The proposed mandatory code of practice requires retailers to display information about the alcohol unit content of drinks on sale, and their impact on consumer health.

The government has also suggested a flexible set of conditions that can be imposed by local authorities on individual stores. These include banning bulk buy promotions, and requiring staff to operate a Challenge 21 policy.

Association of Convenience Stores chief executive James Lowman said the proposal was "ill conceived".

"If a Local Authority imposed this option, a retailer who sold alcohol to a 20-year-old would potentially face a £20,000 fine and six months in prison, which is a tougher penalty than if they had sold alcohol to a 14-year-old," he said.

"We absolutely support Challenge 21 and Challenge 25, but they only work as voluntary industry initiatives.
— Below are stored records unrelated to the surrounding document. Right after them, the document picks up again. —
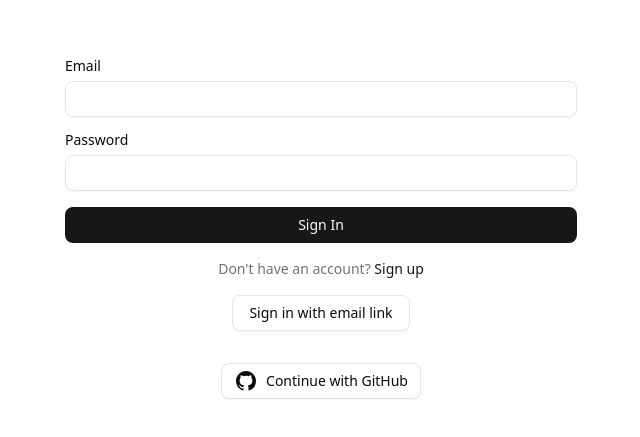
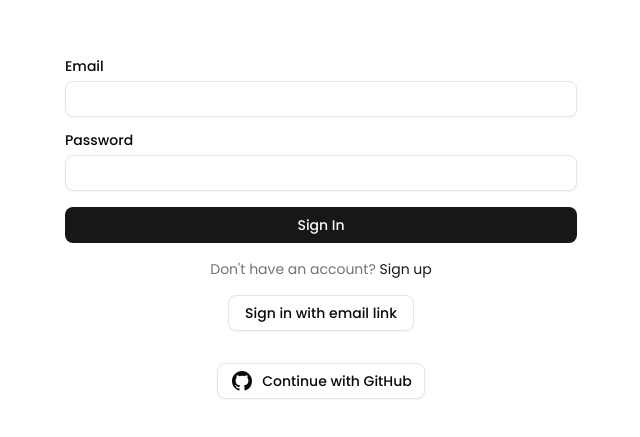
Before and after one commit to dmadridy/contacts-app, a React (Vite) app: page /sign-in in a window 1280 px wide. Shown: the part 171-608 px from the top of the page, without its empty margins (319-959 px from the left). Built offline with nearby package versions, Linux system fonts and the light colour scheme; no server answers.

Commit message:
Added font family to base styles in tailwind

```diff
--- a/index.html
+++ b/index.html
@@ -2,11 +2,18 @@
 <html lang="en">
   <head>
     <meta charset="UTF-8" />
-    <link rel="icon" type="image/svg+xml" href="/vite.svg" />
-    <link rel="stylesheet" href="/src/index.css" />
     <meta name="viewport" content="width=device-width, initial-scale=1.0" />
     <!-- Google Sign-In Client ID -->
     <meta name="google-signin-client_id" content="%VITE_GOOGLE_CLIENT_ID%" />
+    <link rel="icon" type="image/svg+xml" href="/vite.svg" />
+    <link rel="stylesheet" href="/src/index.css" />
+    <!-- Google Fonts -->
+    <link rel="preconnect" href="https://fonts.googleapis.com" />
+    <link rel="preconnect" href="https://fonts.gstatic.com" crossorigin />
+    <link
+      href="https://fonts.googleapis.com/css2?family=Poppins:ital,wght@0,100;0,200;0,300;0,400;0,500;0,600;0,700;0,800;0,900;1,100;1,200;1,300;1,400;1,500;1,600;1,700;1,800;1,900&display=swap"
+      rel="stylesheet"
+    />
     <title>Contacts App</title>
     <!-- Google Sign-In Script -->
     <script src="https://accounts.google.com/gsi/client" async></script>
--- a/src/index.css
+++ b/src/index.css
@@ -8,6 +8,7 @@
   --radius-md: calc(var(--radius) - 2px);
   --radius-lg: var(--radius);
   --radius-xl: calc(var(--radius) + 4px);
+  --font-display: "Poppins", ui-sans-serif, system-ui, sans-serif;
   --color-background: var(--background);
   --color-foreground: var(--foreground);
   --color-card: var(--card);
@@ -115,6 +116,6 @@
     @apply border-border outline-ring/50;
   }
   body {
-    @apply bg-background text-foreground;
+    @apply bg-background text-foreground font-display;
   }
 }
```
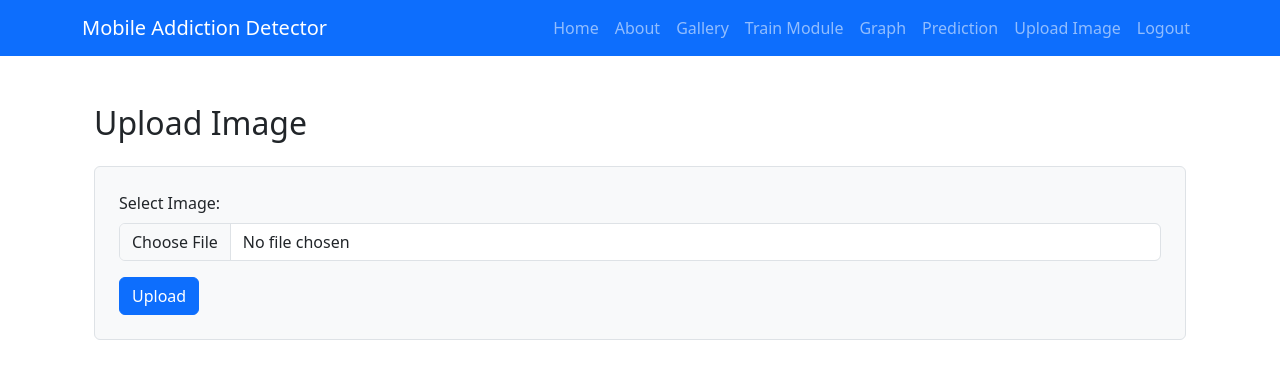
After one commit to viveknani123/django-project, a Django app: page /upload/ in a window 1280 px wide. The commit adds this page. Shown: the top 379 px of the page. Run offline with Django 5.2, Linux system fonts and the light colour scheme; a user stored in the database is signed in.

Commit message:
Completed image upload, redirect, and gallery features

```diff
--- a/mainapp/templates/base.html
+++ b/mainapp/templates/base.html
@@ -23,6 +23,8 @@
             <li class="nav-item"><a class="nav-link" href="{% url 'train' %}">Train Module</a></li>
             <li class="nav-item"><a class="nav-link" href="{% url 'graph' %}">Graph</a></li>
             <li class="nav-item"><a class="nav-link" href="{% url 'predict' %}">Prediction</a></li>
+            <li class="nav-item"><a class="nav-link" href="{% url 'upload_image' %}">Upload Image</a></li>
+
             {% if user.is_authenticated %}
                 <li class="nav-item"><a class="nav-link" href="{% url 'logout' %}">Logout</a></li>
             {% else %}
@@ -36,6 +38,15 @@
     <!-- Navbar End -->
 
     <div class="container mt-4">
+       {% if messages %}
+        {% for message in messages %}
+            <div class="alert alert-{{ message.tags }} alert-dismissible fade show" role="alert">
+                {{ message }}
+                <button type="button" class="btn-close" data-bs-dismiss="alert" aria-label="Close"></button>
+            </div>
+        {% endfor %}
+       {% endif %}
+
         {% block content %}
         {% endblock %}
     </div>
--- /dev/null
+++ b/mainapp/templates/upload_image.html
@@ -0,0 +1,15 @@
+{% extends "base.html" %}
+
+{% block content %}
+<div class="container mt-5">
+    <h2 class="mb-4">Upload Image</h2>
+    <form method="POST" enctype="multipart/form-data" class="p-4 border rounded bg-light">
+        {% csrf_token %}
+        <div class="mb-3">
+            <label for="id_image" class="form-label">Select Image:</label>
+            <input type="file" name="image" id="id_image" class="form-control" required>
+        </div>
+        <button type="submit" class="btn btn-primary">Upload</button>
+    </form>
+</div>
+{% endblock %}
--- a/mainapp/urls.py
+++ b/mainapp/urls.py
@@ -14,6 +14,9 @@ urlpatterns = [
     path('gallery/', views.gallery_view, name='gallery'),  # ✅ Change this
     path('train/', views.train, name='train'),
     path('predict/', views.predict, name='predict'),
+    path('upload/', views.upload_image, name='upload_image'),
+    path('uploaded-images/', views.uploaded_images, name='uploaded_images'),
 ]
+
 if settings.DEBUG:
     urlpatterns += static(settings.MEDIA_URL, document_root=settings.MEDIA_ROOT)
--- a/mainapp/views.py
+++ b/mainapp/views.py
@@ -9,7 +9,9 @@ from django.contrib.auth.models import User
 from .models import UploadedImage, PredictionModel, Gallery
 from .models import PredictionRecord
 from .models import Gallery  # Adjust this to your model name if different
-
+from .forms import ImageUploadForm
+from .models import Image
+from django.contrib import messages
 import joblib
 import os
 import pickle
@@ -95,17 +97,22 @@ def userhome(request):
     return render(request, 'userhome.html')
 
 @login_required
+@csrf_protect
 def upload_image(request):
     if request.method == 'POST' and request.FILES.get('image'):
         image = request.FILES['image']
         if not image.content_type.startswith('image/'):
             messages.error(request, 'Please upload a valid image file.')
             return render(request, 'upload_image.html')
+
         filename = get_random_string(8) + '_' + image.name
         fs = FileSystemStorage()
         saved_name = fs.save(filename, image)
         UploadedImage.objects.create(image=saved_name)
+
         messages.success(request, "Image uploaded successfully!")
+        return redirect('uploaded_images')  # ✅ This redirect is correctly added
+
     return render(request, 'upload_image.html')
 
 @login_required
@@ -231,3 +238,6 @@ def train(request):
         return render(request, 'train.html', {'message': 'Training complete!'})
 
     return render(request, 'train.html')
+def uploaded_images(request):
+    images = UploadedImage.objects.all().order_by('-uploaded_at')  # Optional: show recent first
+    return render(request, 'uploaded_images.html', {'images': images})
```
Also changed, not shown: mainapp/forms.py (added, +15 -0 lines), mainapp/templates/uploaded_images.html (+7 -3 lines), db.sqlite3, mainapp/migrations/0004_remove_gallery_images_alter_gallery_description_and_more.py (added), mainapp/migrations/0005_gallery_images_alter_gallery_description_and_more.py (added), media/EyAZRjMp_Screenshot (26).png (added), media/aD5zszAK_Screenshot (26).png (added).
Making them law will undermine their effectiveness," he added.

The government has, however, decided to reject plans for a minimum price for alcohol, for fear of punishing the majority of sensible moderate drinkers.

London-based Londis retailer Raj Chandegra said he would have welcomed minimum unit pricing. "If a reasonable minimum price had been suggested by the government it would have benefited independent stores and stopped supermarkets from undercutting us," he said.

He added that the majority of retailers already took the issue of underage sales seriously.

"Obviously, mistakes do happen, but I think that retailers are now much more careful about who they sell alcohol to, and do not need legislation forced upon them," he said.